Remember when AT&T employees were allowed to wear t-shirts that read “Inmate #….” on the front while making house calls next door to a federal prison? Imagine the freight of people who opened their door thinking that an escaped convict was on their doorstep. Those t-shirts were protected activity because the workers who wore them were acting concertedly in response to the employer’s bargaining positions.
It should come as no surprise that employees are also allowed to wear t-shirts that say “Slave” on the front with a picture of a ball and chain on the back despite a company’s prohibition of racially discriminatory messages. According to the judge, “the fact that the rule prohibits racially and sexually discriminatory messages in no way changes the fact that it also prohibits derogatory messages about the company regardless of whether they are racially or sexually discriminatory.” So, I guess employees are allowed to make racially and sexually discriminatory comments so long as they are bad mouthing the company (or supervisors) when making those comments? Surely the judge did not just give a blanket OK for employees to violate discrimination policies, or did he?
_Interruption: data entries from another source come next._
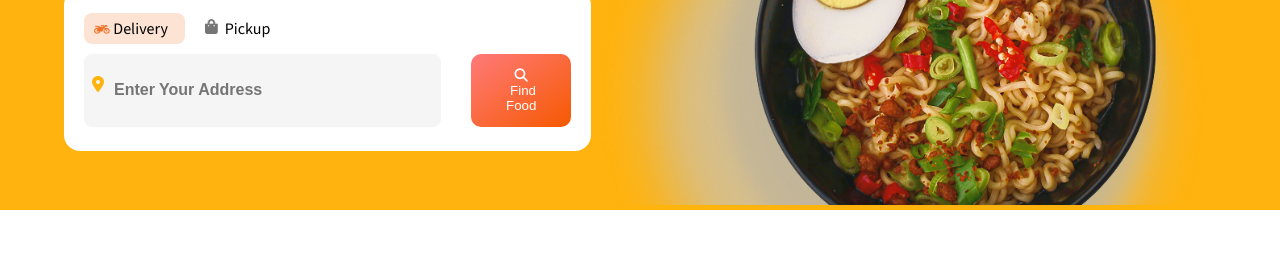
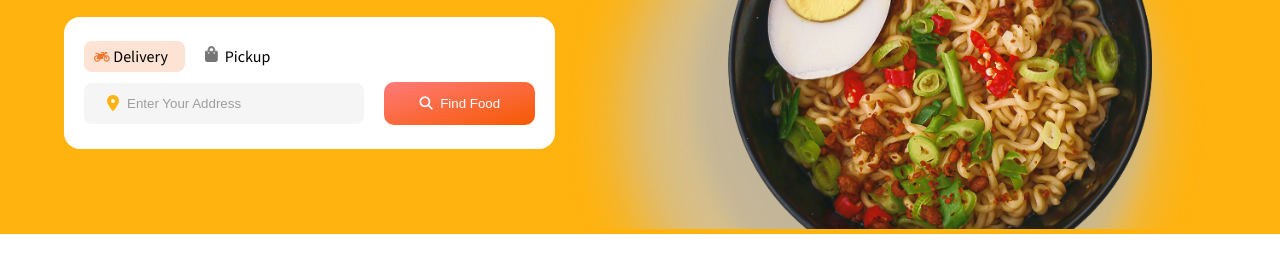
Before and after one commit to ibnhosain/FoodWagon_Landing_Page, a plain HTML site: page index.html in a window 1280 px wide. Shown: the part 214-486 px from the top of the page. Drawn offline with nearby package versions, Linux system fonts and the light colour scheme.

Commit message:
input css and hover add

```diff
--- a/index.html
+++ b/index.html
@@ -63,7 +63,7 @@
                         <div class="location">
                             <!-- input search  -->
                             <i class="fa-solid fa-location-dot input_icon_location"></i>
-                            <input type="search" placeholder="Enter Your Address">
+                            <input type="text" placeholder="Enter Your Address">
 
                             <!-- find button -->
                             <button class="comon_button"> <i class="fa-solid fa-magnifying-glass search_input"></i>
--- a/style.css
+++ b/style.css
@@ -58,10 +58,11 @@ p {
     padding: 14px 35px;
     border: none;
     border-radius: 10px;
+      transition: all 0.3s ease;
 }
 
 .comon_button:hover {
-    transform: rotateY('angle');
+    transform: translateY(-3px);
 }
 
 section {
@@ -116,6 +117,10 @@ header styling start
  ==================*/
 .hero_section {
     background-color: var(--primary-bg);
+}
+
+.hero_img img {
+    width: 100%;
 }
 
 .hero_inner {
@@ -176,34 +181,43 @@ header styling start
     color: #FFFFFF;
 }
 
+.location {
+    margin-top: 10px;
+    position: relative;
+    display: flex;
+    gap: 20px;
+    align-items: center;
+}
+
 .location .comon_button {
     background: linear-gradient(to bottom right,
             #FF7A7A 0%,
             #F65900 100%);
-}
-.location input {
-  padding: 10px 150px 10px 30px;
-  background-color: #F5F5F5;
-  border: none;
-  border-radius: 8px;
-
+    white-space: nowrap;
+    cursor: pointer;
 }
 
-.location{
-    margin-top: 10px;
-    position: relative;
-    display: flex;
-    gap: 30px;
+.location input {
+    flex: 1;
+    padding: 12px 16px 12px 42px;
+    background-color: #F5F5F5;
+    border: 1px solid transparent;
+    border-radius: 8px;
 }
-.location .input_icon_location{
+
+.location .input_icon_location {
     position: absolute;
-    left: 0;
-    top: 30%;
+    left: 15px;
+    top: 50%;
+    transform: translateY(-50%);
 }
-.location input::placeholder{
-  font-size: 16px;
-  font-weight: bold;
+
+.location input::placeholder {
+    color: #9E9E9E;
 }
-.hero_img img{
-    width: 100%;
+
+.location input:focus {
+    outline: none;
+    border-color: #F65900;
+    box-shadow: 0 0 5px rgba(246, 89, 0, 0.3);
 }
```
As for baseball hats, a rule that employees can only wear baseball caps with the company’s logo violated the National Labor Relations Act. While some industries like healthcare and retail can prohibit union-related insignia on clothing, commercial printers – the company here – cannot exclude pro-union messages on clothing without special circumstances.
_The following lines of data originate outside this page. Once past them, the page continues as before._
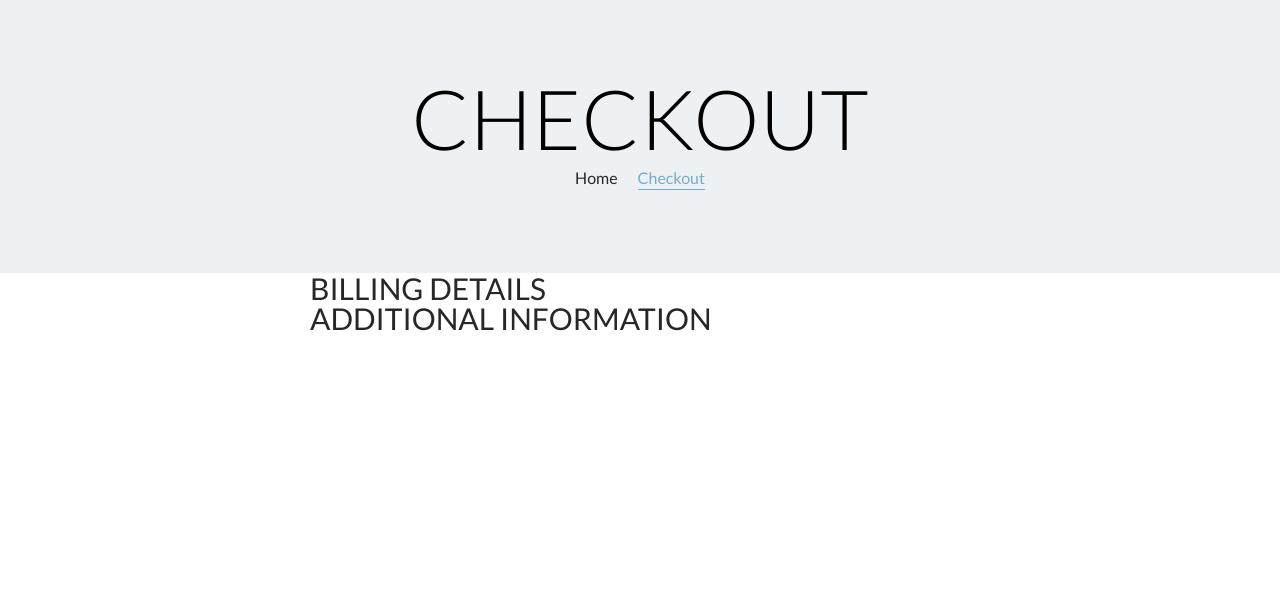
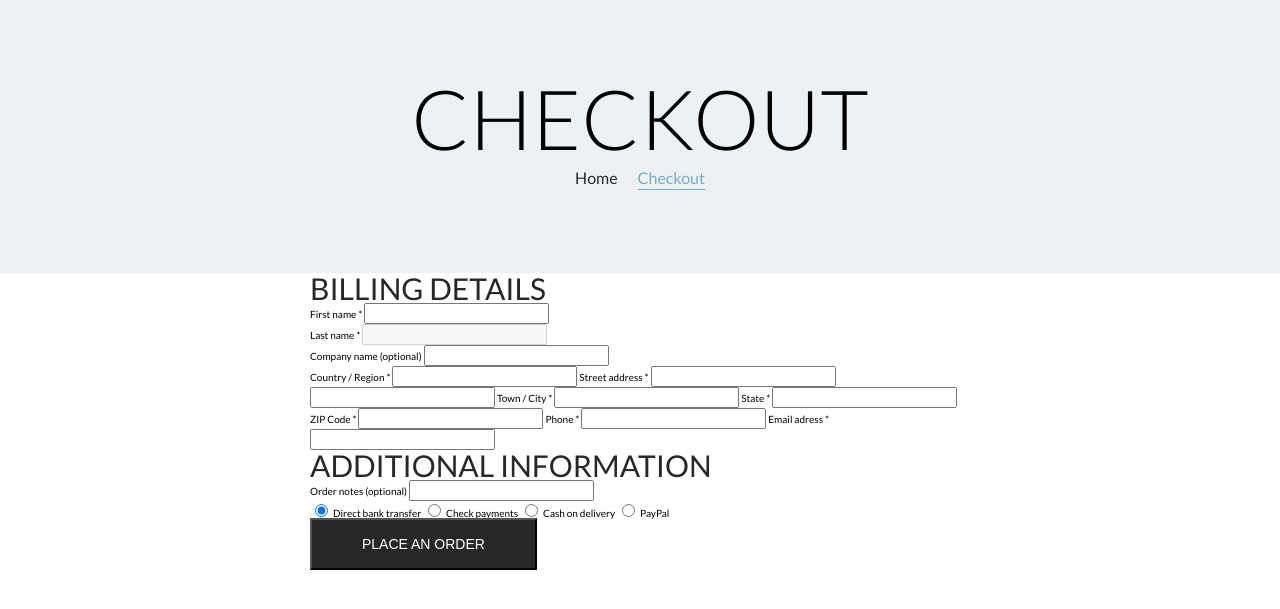
Before and after one commit to SerhiiSalii/project_ministore, a plain HTML site: page src/pages/checkout.html in a window 1280 px wide. Shown: the part 61-670 px from the top of the page. Drawn offline with Linux system fonts and the light colour scheme.

Commit message:
add forms

```diff
--- a/src/pages/checkout.html
+++ b/src/pages/checkout.html
@@ -3,7 +3,7 @@
 <head>
     <meta charset="UTF-8">
     <meta name="viewport" content="width=device-width, initial-scale=1.0">
-    <title>Shop</title>
+    <title>Checkout</title>
     <link rel="stylesheet" href="../css/reset.css">
     <link rel="stylesheet" href="../css/style.css">
     <link rel="preconnect" href="https://fonts.googleapis.com">
@@ -44,15 +44,86 @@
                     <h3 class="title-h3">
                         Billing Details
                     </h3>
+                    <form action="#" method="post">
+                        <div class="">
+                            <label>
+                                First name *
+                                <input type="text" name="first_name" required>
+                            </label>
+                        </div>
+                        <div class="div">
+                            <label>
+                                Last name *
+                                <input type="text" name="last_name" disabled>
+                            </label>
+                        </div>
+                        <div class="">
+                            <label>
+                                Company name (optional)
+                                <input type="text" name="company_name">
+                            </label>
+                        </div>
+                        <label>
+                            Country / Region *
+                            <input type="text" name="country_region">
+                        </label>
+                        <label>
+                            Street address *
+                            <input type="text" name="adress">
+                            <input type="text" name="appartmants">
+                        </label>
+                        <label>
+                            Town / City *
+                            <input type="text" name="town_city">
+                        </label>
+                        <label>
+                            State *
+                            <input type="text" name="state">
+                        </label>
+                        <label>
+                            ZIP Code *
+                            <input type="text" name="zip_code">
+                        </label>
+                        <label>
+                            Phone *
+                            <input type="tel" name="phone">
+                        </label>
+                        <label>
+                            Email adress *
+                            <input type="email" name="email_adress">
+                        </label>
+                    </form>
                 </div>
                 <div class="additional-block">
                     <h3 class="title-h3">
                         Additional Information
                     </h3>
+                    <label>
+                            Order notes (optional)
+                            <input type="text" name="order_notes">
+                    </label>
                 </div>
             </div>
-            <div class="cart-block">
-
+            <div class="cart-block container">
+                <div class="">
+                    <label>
+                        <input type="radio" name="paymant" value="direct_bank_transfer" checked>
+                        Direct bank transfer
+                    </label>
+                    <label>
+                        <input type="radio" name="paymant" value="check_payments">
+                        Check payments
+                    </label>
+                    <label>
+                        <input type="radio" name="paymant" value="cash">
+                        Cash on delivery
+                    </label>
+                    <label>
+                        <input type="radio" name="paymant" value="paypal">
+                        PayPal
+                    </label>
+                </div>
+                <button class="btn" type="submit">Place an order</button>
             </div>
         </section>
     </main>
```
The company laughably tried in vain to create special circumstances. Hey, I’ve been in this position before – keeping a straight face when arguing on behalf of clients who clearly ran afoul of the law. It’s not fun, but it’s a part of the job.
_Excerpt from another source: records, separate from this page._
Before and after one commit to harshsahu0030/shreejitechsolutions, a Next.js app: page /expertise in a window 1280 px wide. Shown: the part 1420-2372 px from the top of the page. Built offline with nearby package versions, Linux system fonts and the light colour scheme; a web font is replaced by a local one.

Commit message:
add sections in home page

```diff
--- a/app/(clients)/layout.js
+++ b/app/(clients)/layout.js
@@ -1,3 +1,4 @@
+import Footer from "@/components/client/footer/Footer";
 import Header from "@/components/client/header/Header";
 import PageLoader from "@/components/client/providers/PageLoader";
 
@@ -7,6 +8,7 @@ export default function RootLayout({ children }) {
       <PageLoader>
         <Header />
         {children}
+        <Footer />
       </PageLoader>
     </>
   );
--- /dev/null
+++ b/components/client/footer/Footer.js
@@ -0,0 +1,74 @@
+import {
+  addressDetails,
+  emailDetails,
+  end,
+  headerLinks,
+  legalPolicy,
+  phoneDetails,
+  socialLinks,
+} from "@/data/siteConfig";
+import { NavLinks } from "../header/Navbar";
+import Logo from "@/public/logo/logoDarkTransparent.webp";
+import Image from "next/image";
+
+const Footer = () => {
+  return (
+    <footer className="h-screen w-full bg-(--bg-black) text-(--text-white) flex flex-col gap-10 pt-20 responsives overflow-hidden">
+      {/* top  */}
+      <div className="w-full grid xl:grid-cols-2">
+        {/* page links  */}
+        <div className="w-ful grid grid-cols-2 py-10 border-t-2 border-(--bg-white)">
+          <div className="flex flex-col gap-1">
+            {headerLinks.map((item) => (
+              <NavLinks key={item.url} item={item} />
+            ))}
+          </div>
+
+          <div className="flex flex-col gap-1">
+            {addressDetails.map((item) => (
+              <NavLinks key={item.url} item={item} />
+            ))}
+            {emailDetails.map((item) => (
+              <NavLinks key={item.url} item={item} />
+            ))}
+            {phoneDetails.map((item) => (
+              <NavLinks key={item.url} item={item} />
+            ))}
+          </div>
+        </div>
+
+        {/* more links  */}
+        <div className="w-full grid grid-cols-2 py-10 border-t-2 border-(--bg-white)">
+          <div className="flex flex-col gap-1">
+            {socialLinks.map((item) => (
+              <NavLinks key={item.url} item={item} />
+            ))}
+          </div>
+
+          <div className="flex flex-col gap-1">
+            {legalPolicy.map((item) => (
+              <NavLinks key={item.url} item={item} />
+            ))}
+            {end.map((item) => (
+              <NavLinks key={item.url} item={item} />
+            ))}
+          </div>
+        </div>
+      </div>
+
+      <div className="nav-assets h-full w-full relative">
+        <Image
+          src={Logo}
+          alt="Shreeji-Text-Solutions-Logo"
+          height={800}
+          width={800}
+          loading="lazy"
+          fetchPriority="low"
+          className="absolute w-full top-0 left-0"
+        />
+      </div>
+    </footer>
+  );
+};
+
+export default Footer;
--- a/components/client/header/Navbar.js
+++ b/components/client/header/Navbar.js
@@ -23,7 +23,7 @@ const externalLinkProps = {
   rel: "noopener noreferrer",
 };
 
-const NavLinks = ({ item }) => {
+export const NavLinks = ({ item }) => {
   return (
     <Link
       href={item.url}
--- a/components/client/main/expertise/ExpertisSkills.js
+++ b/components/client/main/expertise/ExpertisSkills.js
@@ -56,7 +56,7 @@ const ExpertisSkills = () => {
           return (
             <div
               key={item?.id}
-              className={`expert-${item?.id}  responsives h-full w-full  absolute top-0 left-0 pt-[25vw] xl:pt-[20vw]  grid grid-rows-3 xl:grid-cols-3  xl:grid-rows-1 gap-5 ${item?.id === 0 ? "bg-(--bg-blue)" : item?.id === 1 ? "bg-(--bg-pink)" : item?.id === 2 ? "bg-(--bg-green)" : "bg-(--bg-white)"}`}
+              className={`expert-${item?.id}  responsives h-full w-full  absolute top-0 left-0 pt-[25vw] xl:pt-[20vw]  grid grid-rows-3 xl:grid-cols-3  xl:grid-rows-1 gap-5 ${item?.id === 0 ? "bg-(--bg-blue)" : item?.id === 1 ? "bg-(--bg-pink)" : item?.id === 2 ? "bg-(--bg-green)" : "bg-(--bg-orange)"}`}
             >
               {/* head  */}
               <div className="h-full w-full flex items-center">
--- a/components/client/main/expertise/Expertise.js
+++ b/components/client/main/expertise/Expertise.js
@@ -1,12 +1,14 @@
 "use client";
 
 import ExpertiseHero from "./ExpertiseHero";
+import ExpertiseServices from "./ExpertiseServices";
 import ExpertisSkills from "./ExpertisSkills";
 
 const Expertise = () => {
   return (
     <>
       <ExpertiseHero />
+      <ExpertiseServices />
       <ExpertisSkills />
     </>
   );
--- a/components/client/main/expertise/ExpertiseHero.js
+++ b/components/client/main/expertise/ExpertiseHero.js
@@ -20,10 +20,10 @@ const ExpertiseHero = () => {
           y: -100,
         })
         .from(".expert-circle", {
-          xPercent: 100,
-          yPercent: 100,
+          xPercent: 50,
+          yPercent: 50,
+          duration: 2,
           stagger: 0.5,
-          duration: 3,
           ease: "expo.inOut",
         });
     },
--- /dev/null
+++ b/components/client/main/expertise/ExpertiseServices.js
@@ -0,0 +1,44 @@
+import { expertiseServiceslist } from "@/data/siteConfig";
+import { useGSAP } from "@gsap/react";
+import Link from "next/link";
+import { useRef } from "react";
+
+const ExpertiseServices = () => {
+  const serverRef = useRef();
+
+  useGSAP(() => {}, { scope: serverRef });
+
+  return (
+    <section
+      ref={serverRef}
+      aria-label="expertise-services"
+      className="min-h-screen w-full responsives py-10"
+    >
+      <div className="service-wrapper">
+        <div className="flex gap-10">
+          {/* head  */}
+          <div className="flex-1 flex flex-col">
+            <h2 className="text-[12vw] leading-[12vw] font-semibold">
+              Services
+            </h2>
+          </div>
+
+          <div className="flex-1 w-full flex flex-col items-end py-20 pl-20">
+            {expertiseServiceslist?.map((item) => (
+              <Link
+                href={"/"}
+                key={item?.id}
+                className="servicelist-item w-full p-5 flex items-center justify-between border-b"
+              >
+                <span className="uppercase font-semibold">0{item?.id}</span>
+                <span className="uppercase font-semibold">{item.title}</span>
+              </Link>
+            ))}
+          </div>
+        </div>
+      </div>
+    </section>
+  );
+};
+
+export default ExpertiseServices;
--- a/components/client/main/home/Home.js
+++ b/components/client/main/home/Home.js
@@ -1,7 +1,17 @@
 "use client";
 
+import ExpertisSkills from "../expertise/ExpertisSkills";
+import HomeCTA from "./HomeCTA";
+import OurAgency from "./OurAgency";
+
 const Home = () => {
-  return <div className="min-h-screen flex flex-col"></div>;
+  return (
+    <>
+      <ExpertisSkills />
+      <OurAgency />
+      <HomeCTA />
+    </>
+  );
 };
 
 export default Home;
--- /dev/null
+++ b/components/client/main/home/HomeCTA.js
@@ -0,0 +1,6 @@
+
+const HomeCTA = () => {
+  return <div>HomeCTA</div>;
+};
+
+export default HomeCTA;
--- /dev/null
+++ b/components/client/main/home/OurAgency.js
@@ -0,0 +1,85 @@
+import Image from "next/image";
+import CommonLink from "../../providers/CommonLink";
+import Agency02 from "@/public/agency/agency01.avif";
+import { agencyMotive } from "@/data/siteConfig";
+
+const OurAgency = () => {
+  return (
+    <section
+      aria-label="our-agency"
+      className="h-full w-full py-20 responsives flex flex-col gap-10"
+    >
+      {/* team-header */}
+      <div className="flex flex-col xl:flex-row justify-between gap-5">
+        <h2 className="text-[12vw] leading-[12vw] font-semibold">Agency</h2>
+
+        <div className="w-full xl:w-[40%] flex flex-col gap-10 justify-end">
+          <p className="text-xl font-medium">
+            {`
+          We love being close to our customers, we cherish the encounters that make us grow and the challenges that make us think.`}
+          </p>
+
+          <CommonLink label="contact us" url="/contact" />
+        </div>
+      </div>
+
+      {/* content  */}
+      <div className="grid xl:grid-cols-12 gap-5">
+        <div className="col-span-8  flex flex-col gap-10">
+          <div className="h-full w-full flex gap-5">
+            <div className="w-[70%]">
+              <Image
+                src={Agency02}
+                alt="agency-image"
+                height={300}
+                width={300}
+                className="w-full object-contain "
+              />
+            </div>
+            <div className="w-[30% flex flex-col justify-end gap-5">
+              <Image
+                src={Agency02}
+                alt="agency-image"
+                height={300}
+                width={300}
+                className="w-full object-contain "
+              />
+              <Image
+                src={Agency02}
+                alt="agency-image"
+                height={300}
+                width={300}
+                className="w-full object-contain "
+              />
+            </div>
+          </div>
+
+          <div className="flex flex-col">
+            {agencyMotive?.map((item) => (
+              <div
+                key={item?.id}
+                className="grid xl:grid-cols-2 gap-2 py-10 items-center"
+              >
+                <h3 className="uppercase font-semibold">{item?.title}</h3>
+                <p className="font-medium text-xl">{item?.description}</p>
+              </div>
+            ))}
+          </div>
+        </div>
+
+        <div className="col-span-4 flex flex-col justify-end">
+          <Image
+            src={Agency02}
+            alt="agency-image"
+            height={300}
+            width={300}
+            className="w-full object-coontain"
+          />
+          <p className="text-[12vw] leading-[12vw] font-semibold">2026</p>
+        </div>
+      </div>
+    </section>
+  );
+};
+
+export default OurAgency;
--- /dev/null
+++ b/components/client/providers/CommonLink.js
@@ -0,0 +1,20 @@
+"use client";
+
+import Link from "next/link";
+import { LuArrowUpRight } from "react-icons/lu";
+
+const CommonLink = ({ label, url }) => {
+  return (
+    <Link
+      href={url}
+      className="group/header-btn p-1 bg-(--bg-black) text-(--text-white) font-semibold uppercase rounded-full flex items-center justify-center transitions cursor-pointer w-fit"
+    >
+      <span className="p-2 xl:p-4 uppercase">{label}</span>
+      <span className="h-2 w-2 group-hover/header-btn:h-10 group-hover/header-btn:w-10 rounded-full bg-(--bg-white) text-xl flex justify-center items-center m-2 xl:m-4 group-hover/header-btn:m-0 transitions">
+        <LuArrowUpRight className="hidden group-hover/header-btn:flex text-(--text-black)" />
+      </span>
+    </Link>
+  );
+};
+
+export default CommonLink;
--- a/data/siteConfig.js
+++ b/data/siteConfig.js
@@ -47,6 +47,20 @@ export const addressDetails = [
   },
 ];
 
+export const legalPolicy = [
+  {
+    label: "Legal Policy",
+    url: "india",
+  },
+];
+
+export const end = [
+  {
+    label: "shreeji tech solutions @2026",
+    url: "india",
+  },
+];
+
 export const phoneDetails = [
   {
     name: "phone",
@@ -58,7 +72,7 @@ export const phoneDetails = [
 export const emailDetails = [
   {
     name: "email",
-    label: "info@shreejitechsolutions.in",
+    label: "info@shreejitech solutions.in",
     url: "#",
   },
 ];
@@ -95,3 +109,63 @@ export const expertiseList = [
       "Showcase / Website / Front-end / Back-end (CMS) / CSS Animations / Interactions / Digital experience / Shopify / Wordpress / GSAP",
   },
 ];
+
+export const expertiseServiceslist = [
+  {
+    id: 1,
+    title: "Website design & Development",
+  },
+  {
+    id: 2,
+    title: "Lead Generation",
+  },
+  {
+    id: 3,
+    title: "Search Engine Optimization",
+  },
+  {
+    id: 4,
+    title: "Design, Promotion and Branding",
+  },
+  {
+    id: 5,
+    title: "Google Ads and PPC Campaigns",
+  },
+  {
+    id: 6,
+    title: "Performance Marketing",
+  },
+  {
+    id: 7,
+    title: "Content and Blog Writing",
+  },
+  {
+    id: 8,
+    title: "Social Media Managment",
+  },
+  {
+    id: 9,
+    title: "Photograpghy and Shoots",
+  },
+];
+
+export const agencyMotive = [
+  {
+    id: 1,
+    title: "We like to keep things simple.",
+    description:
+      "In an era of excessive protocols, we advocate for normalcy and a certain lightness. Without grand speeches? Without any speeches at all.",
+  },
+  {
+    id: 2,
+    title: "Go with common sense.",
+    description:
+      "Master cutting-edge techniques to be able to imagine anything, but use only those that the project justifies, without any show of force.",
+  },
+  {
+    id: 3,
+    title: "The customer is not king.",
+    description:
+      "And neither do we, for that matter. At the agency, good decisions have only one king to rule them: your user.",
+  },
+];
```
First, the employer argued that the policy was for safety – to prevent hair from becoming entangled in machinery. But, there was no evidence that hats with union logos did a better job of preventing hair from being caught in machinery than hats with the company’s logo on them. Nor did the judge buy the argument that the policy was to prevent gang activity, since no gang activity ever existed. The judge also dismissed the argument that the logo ban was for employee-customer interaction purposes because employees did not interact with customers.
Now is a good time to review your corporate policies to ensure they cannot be interpreted by the pro-union NLRB as interfering with employees’ Section 7 rights. You may have to dig deep to think about twisted interpretations of Section 7 rights, but that is the world we live in now. Seemingly benign dress code and safety related policies like the ones discussed here can cause a lot of trouble, inconvenience, and expense for unsuspecting companies.
Matt Austin is a Columbus, Ohio lawyer who owns Austin Legal, LLC, a boutique law firm with offices in central and northeast Ohio that limits its representation to employers dealing with labor, employment, and OSHA matters. You can always call Matt at 614.843.3041 or email him at Austin@LaborEmploymentOSHA.com